RECORDS SHOWN:
---------------
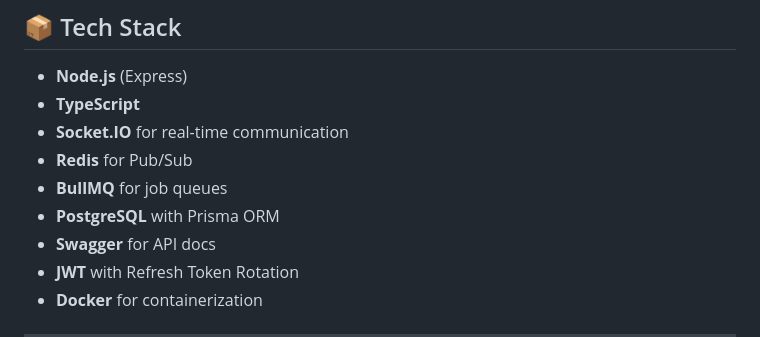
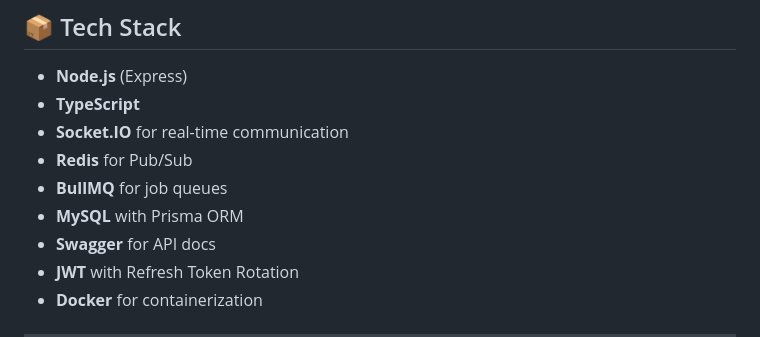
Before and after one commit to Jayakrishnan-mk/Real-Time-Notification-System, a Markdown page: README.md, the part around the change. Drawn GitHub-style.

```diff
--- a/README.md
+++ b/README.md
@@ -12,7 +12,7 @@ A production-ready backend system to send real-time push notifications using **N
 - **Socket.IO** for real-time communication
 - **Redis** for Pub/Sub
 - **BullMQ** for job queues
-- **PostgreSQL** with Prisma ORM
+- **MySQL** with Prisma ORM
 - **Swagger** for API docs
 - **JWT** with Refresh Token Rotation
 - **Docker** for containerization
```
---------------
ASSIGNMENT: Give the count of lines in the listing that contain the word "README". No explanation is wanted.

SOLUTION: 3